The downside for the NBA looks like a non-competitive league. The Warriors will take at least two titles because the money is more than the players could ever want.
Durant’s deal notwithstanding, Mike Conley’s 5-year $153 million dollar deal speaks volumes. It’s more than Durant’s two year deal.
You know THAT Mike Conley, the one with NO all-star appearances and NO championships. Valuations for elite performers make sense, but NBA athletes of lesser skills are receiving exceptional benefit.
And that’s how elements come together to turn what otherwise looks and feels like an explosion into an implosion.
The 2016 NBA Finals Game 7 with LeBron James of the Cleveland Cavaliers was one of the most watched NBA championship in history with 30.8 million TV viewers. The 2013 NBA Finals Game 7 with LeBron James of the Miami Heat – just 3 years ago – garnered 26.2 million TV viewers.
The difference now, and the reason for the big TV contract, is not due to an increase of TV viewers, but rather to the incrementality of platforms.
Sports networks would have you believe that there’s another level of live event interaction. We’re now chasing people AND platforms in the new world order.
ESPN would tell you, and I’m estimating based on a similar premise, that there were approximately 16.4 million additional people interacting with the NBA Finals Game 7 in 2016 vs. the NBA Finals Game 7 in 2013.
All of which gives you the kind of lift you might expect from the long-term deal with the networks. Even though the 3-year TV ratings of the NBA Finals are up 17.6% the 2016 contract is up by 179.6%.
That’s a 1,000% difference and even the most Jordan-esque leap of faith can’t be made unless you’re seeing an entirely different game being played.
Beyond the 30.8 million watching on ABC, the new network is penciling in – by my best guess – 47.2 million viewers.
The way it works? 3.8 million additional people watched through the mobile app oScreen Shot 2016-07-04 at 3.26.06 PMn WatchESPN. 8.2 more million people viewed on laptops or desktops via ESPN’s GameCast. Another 3.4 million watched in-game highlight streams and some 1.9 million more people received text alerts during the game.

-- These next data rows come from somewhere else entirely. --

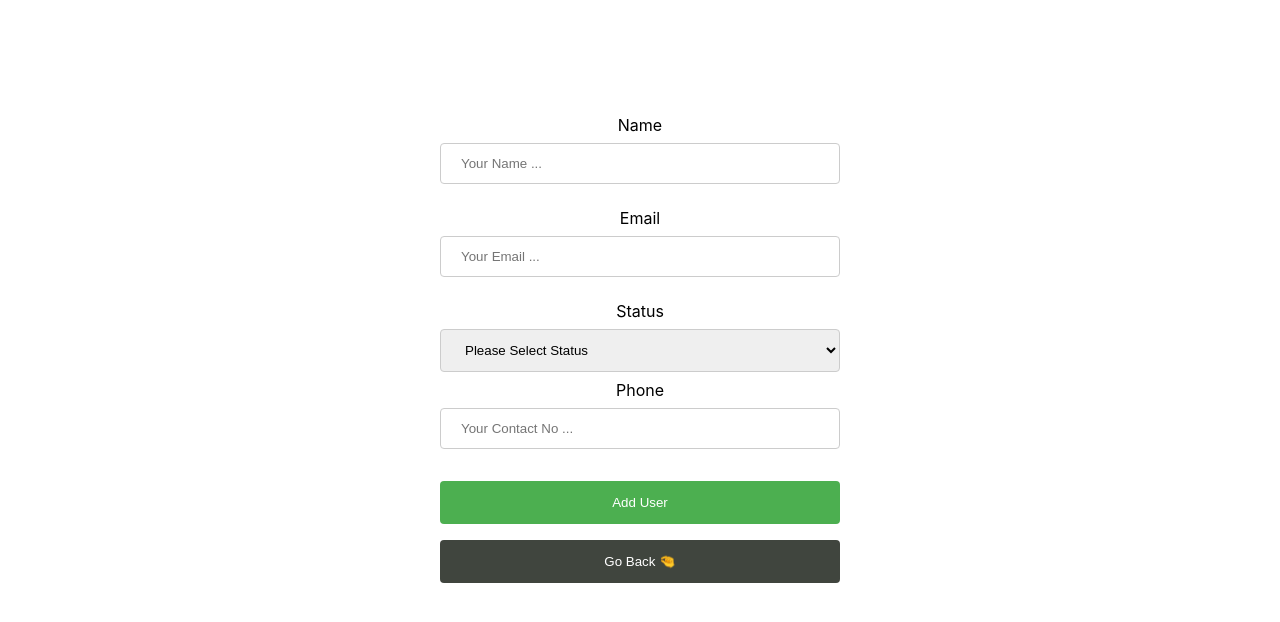
Repository: fdhhhdjd/Redux-Toolkit-CURD-Firebase
Page: /add
An editor plug-in stored every save of this project. The page is shown before and after the next save, followed by the edit.
The browser window is 1280 px wide. The pictures show the whole page.
Pictures or frames that could not be fetched are drawn as grey boxes. The project was rebuilt for these pictures with package versions that can differ from the ones it lists, and the page was loaded fresh each time. Also part of the build but not shown: src/Styles/Home.css, src/Component/Moments.js, src/Component/Home.js, src/Styles/View.css, src/Component/View.js.

Above is the page before, as saved 2021-10-25 14:23:28.

### src/index.js
import React from "react";
import ReactDOM from "react-dom";
import "./index.css";
import App from "./App";
import store from "./Redux/Store";
import { Provider } from "react-redux";
import * as serviceWorker from "./serviceWorker";
import { ToastContextProvider } from "./ToastContext/ToastContext";

ReactDOM.render(
  <React.StrictMode>
    <Provider store={store}>
      <ToastContextProvider>
        <App />
      </ToastContextProvider>
    </Provider>
  </React.StrictMode>,
  document.getElementById("root")
);

// If you want your app to work offline and load faster, you can change
// unregister() to register() below. Note this comes with some pitfalls.
// Learn more about service workers: https://bit.ly/CRA-PWA
serviceWorker.unregister();

### src/App.js
import React from "react";
import "./App.css";
import { BrowserRouter, Switch, Route } from "react-router-dom";
import { ToastContainer } from "react-toastify";
import "react-toastify/dist/ReactToastify.css";
import { Home, View, AddEdit } from "./import/Index";
function App() {
  return (
    <>
      <BrowserRouter>
        <div className="App">
          <ToastContainer position="top-center" />
          <Switch>
            <Route exact path="/" component={Home} />
            <Route path="/add" component={AddEdit} />
            <Route path="/update/:id" component={AddEdit} />
            <Route path="/view/:id" component={View} />
          </Switch>
        </div>
      </BrowserRouter>
    </>
  );
}

export default App;

### src/Redux/Store.js
import { configureStore, createStore } from "@reduxjs/toolkit";
import logger from "redux-logger";
import thunk from "redux-thunk";
import { composeWithDevTools } from "redux-devtools-extension";
import ContactReducer from "./ContactSlice";
const middleware = [thunk];
if (process.env.NODE_ENV === "development") {
  middleware.push(logger);
}
const store = configureStore({
  reducer: {
    todos: ContactReducer,
    middleware: [logger],
  },
});

export default store;

### src/ToastContext/ToastContext.js
import React, { useState, createContext, useEffect, useRef } from "react";
export const ToastContext = createContext();
export const ToastContextProvider = ({ children }) => {
  const [list, setList] = useState([]);
  let toastProperties = null;
  const showToast = (type) => {
    switch (type) {
      case "success":
        toastProperties = {
          id: list.length + 1,
          title: "Success",
          icon: "fas fa-check-circle",
          description: "Add user Success 😊",
          backgroundColor: "toast--success",
        };
        break;
      case "danger":
        toastProperties = {
          id: list.length + 1,
          title: "Danger",
          description: "Thất bại",
          backgroundColor: "toast--error",
          button: "btn btn--danger",
          json: "fas fa-exclamation-triangle",
        };
        break;
      case "info":
        toastProperties = {
          id: list.length + 1,
          title: "Info",
          description: "Khá thành công",
          backgroundColor: "toast--info",
          json: "fas fa-info",
        };
        break;
      case "warning":
        toastProperties = {
          id: list.length + 1,
          title: "Warning",
          description: "Gần thất bại",
          backgroundColor: "toast--warning",
          json: "fas fa-radiation-alt",
        };
        break;
      default:
        toastProperties = [];
    }
    setList([...list, toastProperties]);
  };
  const data = { list, setList, showToast };

  return <ToastContext.Provider value={data}>{children}</ToastContext.Provider>;
};

### src/import/Index.js
export { default as Home } from "../Component/Home";
export { default as AddEdit } from "../Component/AddEdit";
export { default as View } from "../Component/View";

### src/Redux/ContactSlice.js
import { createSlice, createAsyncThunk } from "@reduxjs/toolkit";
import { v4 as uuidv4 } from "uuid";
import { nanoid } from "nanoid";
const initialState = {
  contacts: [
    {
      id: 1,
      name: "Nguyễn Tiến Tài",
      email: "nguyentientai10@gmai.com",
      phone: "0798805741",
      status: "Active",
    },
    {
      id: 2,
      name: "Nguyễn Hữu Quyền",
      email: "huuquyen2000@gmail.com",
      phone: "09658235656",
      status: "Inactive",
    },
    {
      id: 3,
      name: "Nguyễn Bảo Khang",
      email: "jbaokhangdesigner@gmail.com",
      phone: "0353263452",
      status: "Active",
    },
    {
      id: 4,
      name: "Bùi Huỳnh Quốc Trung	",
      email: "quoctrung@gmail.com",
      phone: "0348561815",
      status: "Inactive",
    },
    {
      id: 5,
      name: "Trần Phi Hoàng",
      email: "phihoang1@gmail.com",
      phone: "0936095986",
      status: "Active",
    },
  ],
  contact: {
    name: "",
    email: "",
    phone: "",
    status: "",
  },
  filter: "All",
};
const TodoSlice = createSlice({
  name: "todos",
  initialState,
  reducers: {
    getContact: (state, action) => {
      state.contact = state.contacts.find((item) => item.id == action.payload);
    },
    addContact: (state, action) => {
      const newData = { ...action.payload, id: uuidv4() };
      state.contacts = [...state.contacts, newData];
    },
    deleteContact: (state, action) => {
      state.contacts = state.contacts.filter(
        (item) => item.id !== action.payload
      );
    },
    updateContact: (state, action) => {
      state.contacts = state.contacts.map((item) =>
        item.id === action.payload.id ? action.payload : item
      );
    },
    setFilter: (state, action) => {
      state.filter = action.payload;
    },
  },
});
const ContactReducer = TodoSlice.reducer;
export const {
  addContact,
  deleteContact,
  getContact,
  updateContact,
  setFilter,
} = TodoSlice.actions;
export const GetTodo = (state) => state.todos;
export default ContactReducer;

### src/Component/AddEdit.js
import React, { useEffect, useState } from "react";
import {
  addContact,
  getContact,
  GetTodo,
  updateContact,
} from "../Redux/ContactSlice";
import "../Styles/AddEdit.css";
import { toast } from "react-toastify";
import { useDispatch, useSelector } from "react-redux";
import { Link, useHistory, useParams } from "react-router-dom";
import { useForm, Controller } from "react-hook-form";
const initialState = {
  name: "",
  email: "",
  phone: "",
  status: "",
};
const AddEdit = () => {
  const [state, setState] = useState(initialState);
  const dispatch = useDispatch();
  const history = useHistory();
  const { id } = useParams();
  const { name, email, phone, status } = state;
  const { contact } = useSelector(GetTodo);
  const {
    register,
    formState: { errors },
    handleSubmit,
    watch,
    control,
  } = useForm({
    mode: "all",
  });
  const handleSubmit1 = (e, data) => {
    if (!id) {
      dispatch(addContact(state), toast.success("Add user Success 😊"));
    } else {
      dispatch(updateContact(state), toast.success("Edit user Success 👌 "));
    }
    setTimeout(() => {
      history.push("/");
    }, 500);
    // }
  };
  const handleInputChange = (e) => {
    let { name, value } = e.target;
    setState({ ...state, [name]: value });
  };
  const handleDropdownChange = (e) => {
    const { name, value } = e.target;
    setState({ ...state, [name]: value });
  };
  useEffect(() => {
    dispatch(getContact(id));
    setState({ ...contact });
  }, [id, contact]);
  return (
    <>
      <div style={{ marginTop: "100px" }}>
        <form
          style={{
            margin: "auto",
            padding: "15px",
            maxWidth: "400px",
            alignContent: "center",
          }}
          onSubmit={handleSubmit(handleSubmit1)}
        >
          <label htmlFor="name">Name</label>
          <input
            type="text"
            id="name"
            placeholder="Your Name ..."
            value={name || ""}
            {...register("name", { required: true, maxLength: 20 })}
            name="name"
            onChange={handleInputChange}
          />
          <p style={{ color: "red" }}>
            {errors.name?.type === "required" && "Please Enter Name ?"}
            {errors?.name?.type === "maxLength" && (
              <p>First name cannot exceed 20 characters</p>
            )}
          </p>
          <label htmlFor="email">Email</label>
          <input
            type="email"
            id="email"
            value={email || ""}
            placeholder="Your Email ..."
            {...register("email", {
              required: true,
              pattern: /^\S+@\S+$/i,
            })}
            name="email"
            onChange={handleInputChange}
          />
          <p style={{ color: "red" }}>
            {errors.email?.type === "required" && "Please Enter Email "}
            {errors?.email?.type === "pattern" && "Email Invalid"}
          </p>

          <label htmlFor="status">Status</label>
          <select
            className="dropdown"
            name="status"
            onChange={handleDropdownChange}
          >
            <option>Please Select Status</option>
            <option value="Active" selected={status === "Active" ? status : ""}>
              Active
            </option>
            <option
              value="Inactive"
              selected={status === "Inactive" ? status : ""}
            >
              Inactive
            </option>
          </select>
          <label htmlFor="phone">Phone</label>
          <Controller
            name="phone-input"
            control={control}
            rules={{
              validate: (value) => isValidPhoneNumber(value),
            }}
            render={({ field: { onChange, value } }) => (
              <input
                type="text"
                id="phone"
                placeholder="Your Contact No ..."
                value={value}
                {...register("phone", { required: true, min: 18, max: 99 })}
                name="phone"
                onChange={onChange}
                defaultCountry="TH"
                id="phone-input"
              />
            )}
          />

          <p style={{ color: "red" }}>
            {errors.phone?.type === "required" &&
              "Please Phone and Correct Number"}
          </p>
          {id ? (
            <input type="submit" value="Edit User" />
          ) : (
            <input type="submit" value="Add User" />
          )}
          <Link to="/">
            <input type="button" value="Go Back 🤏" />
          </Link>
        </form>
      </div>
    </>
  );
};

export default AddEdit;

### src/Styles/AddEdit.css
input[type="text"],
input[type="email"],
input[type="number"],
select {
  width: 100%;
  padding: 12px 20px;
  margin: 8px 0;
  display: inline-block;
  border: 1px solid #ccc;
  border-radius: 4px;
  box-sizing: border-box;
}

input[type="submit"] {
  width: 100%;
  background-color: #4caf50;
  color: white;
  padding: 14px 20px;
  margin: 8px 0;
  border: none;
  border-radius: 4px;
  cursor: pointer;
}

input[type="button"] {
  width: 100%;
  background-color: #40453e;
  color: white;
  padding: 14px 20px;
  margin: 8px 0;
  border: none;
  border-radius: 4px;
  cursor: pointer;
}

input[type="submit"]:hover {
  background-color: #45a049;
}

.dropdown {
  width: 100%;
}

Loaded but not shown: public/index.html (common file); src/index.css (common file); src/serviceWorker.js (common file); src/App.css (common file)

After the next save:
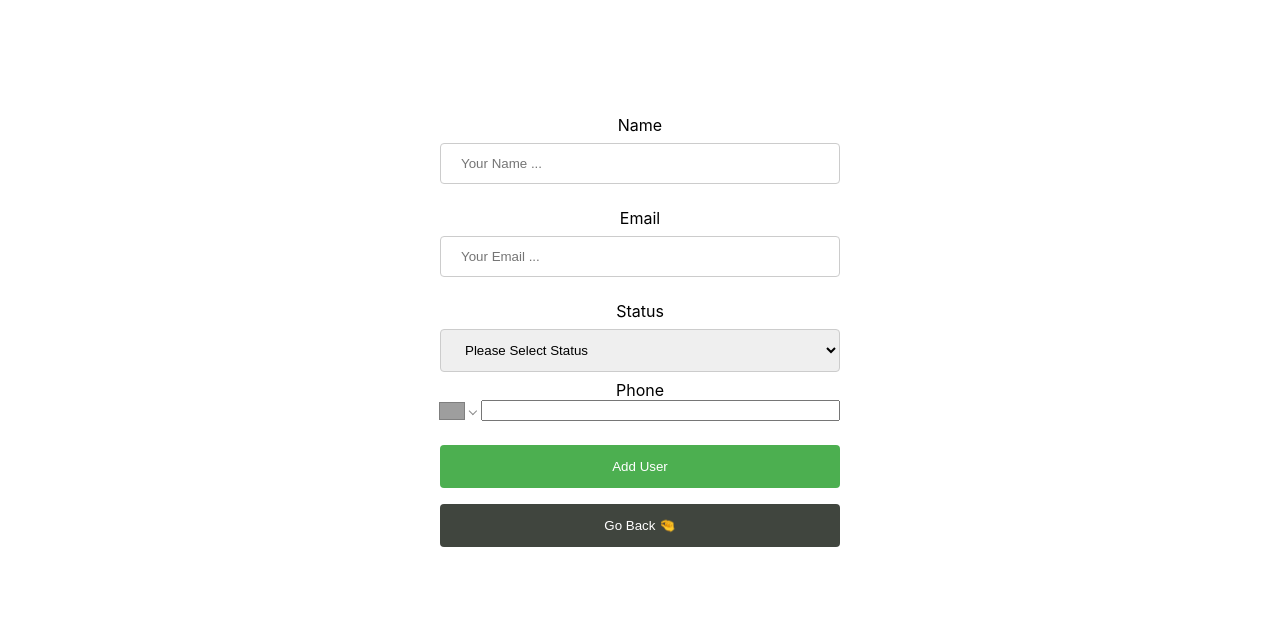
Saved 83 s later.
--- a/src/Component/AddEdit.js
+++ b/src/Component/AddEdit.js
@@ -10,6 +10,8 @@
 import { useDispatch, useSelector } from "react-redux";
 import { Link, useHistory, useParams } from "react-router-dom";
 import { useForm, Controller } from "react-hook-form";
+import PhoneInput, { isValidPhoneNumber } from "react-phone-number-input";
+import "react-phone-number-input/style.css";
 const initialState = {
   name: "",
   email: "",
@@ -126,13 +128,8 @@
               validate: (value) => isValidPhoneNumber(value),
             }}
             render={({ field: { onChange, value } }) => (
-              <input
-                type="text"
-                id="phone"
-                placeholder="Your Contact No ..."
+              <PhoneInput
                 value={value}
-                {...register("phone", { required: true, min: 18, max: 99 })}
-                name="phone"
                 onChange={onChange}
                 defaultCountry="TH"
                 id="phone-input"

Split the difference and you’ll find that in my increasing viewership calculation the NBA would be up 80.2%. We’re halfway home to explaining the huge leap in the new contract; however, the fatal flaw in the calculation is that the same person is being counted more than once.

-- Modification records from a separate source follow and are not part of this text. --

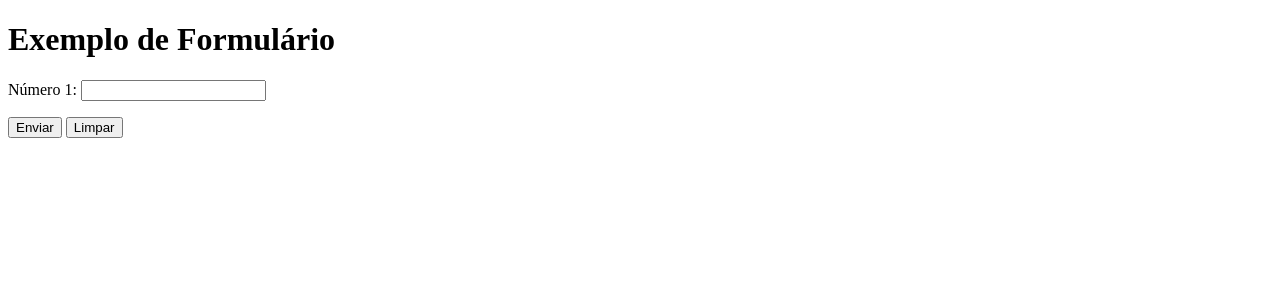
Repository: Codigo404q/html-css
Page: exercicios/ex025/form008.html
The author's editor kept a copy of each file at every save. The page is drawn from the files as they stood at one save, then again after a run of saves.
The browser window is 1280 px wide. The pictures show the whole page.

Above is the page before, as saved 2024-01-31 21:25:37.

### exercicios/ex025/form008.html
<!DOCTYPE html>
<html lang="pt-br">
<head>
    <meta charset="UTF-8">
    <meta name="viewport" content="width=device-width, initial-scale=1.0">
    <title>Formulário</title>
</head>
<body>
    <h1>Exemplo de Formulário </h1>
    <form action="cadastro.lua" method="get" autocomplete="on"></form>
    <p>
        <label for="in1">Número 1: </label>
        <input type="number" name="n1" id="in1" min="0">
    </p>
    <p>
        <input type="submit" value="Enviar">
        <input type="reset" value="Limpar">
    </p>
</body>
</html>

After the next 3 saves:
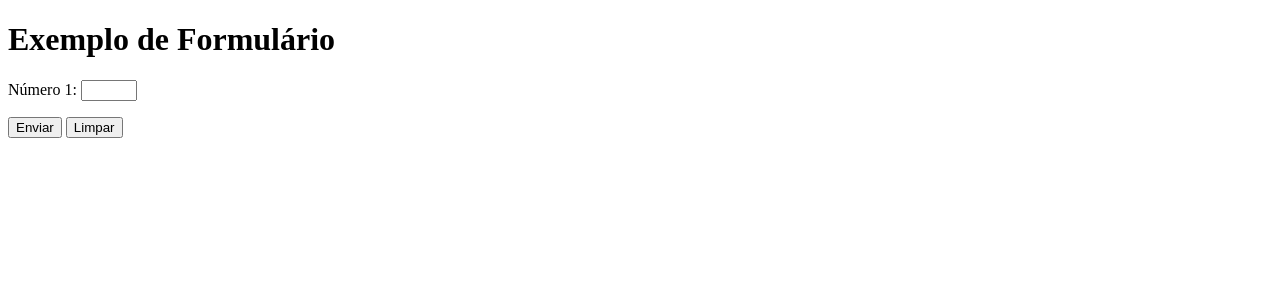
The 3 saves are shown as one change because they came seconds apart.
The last was saved 10 s later.
--- a/exercicios/ex025/form008.html
+++ b/exercicios/ex025/form008.html
@@ -10,7 +10,7 @@
     <form action="cadastro.lua" method="get" autocomplete="on"></form>
     <p>
         <label for="in1">Número 1: </label>
-        <input type="number" name="n1" id="in1" min="0">
+        <input type="number" name="n1" id="in1" min="0" max="50" required>
     </p>
     <p>
         <input type="submit" value="Enviar">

I participated in Game 7 via no less than four platforms. The new platforms provide continuity and top-line growth; however, one level lower it doesn’t bring that many more people to the game or ironically that much more money.
Don’t misunderstand, the NBA is here to stay.

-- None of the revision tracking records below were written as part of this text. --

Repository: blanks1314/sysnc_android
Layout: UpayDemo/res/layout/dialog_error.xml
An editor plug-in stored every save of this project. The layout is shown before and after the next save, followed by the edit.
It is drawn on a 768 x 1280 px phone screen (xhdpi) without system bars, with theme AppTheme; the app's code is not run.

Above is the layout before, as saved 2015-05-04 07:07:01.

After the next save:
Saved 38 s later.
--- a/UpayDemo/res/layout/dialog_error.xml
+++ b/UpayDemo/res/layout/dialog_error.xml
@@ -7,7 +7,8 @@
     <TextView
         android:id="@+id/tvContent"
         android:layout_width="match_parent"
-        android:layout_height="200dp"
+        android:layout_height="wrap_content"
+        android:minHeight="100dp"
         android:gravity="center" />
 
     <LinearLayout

The house of cards is the television networks. Just like the Roman Empire, they should be weary as they spend large sums of money in an attempt to grow the edges of their television empire.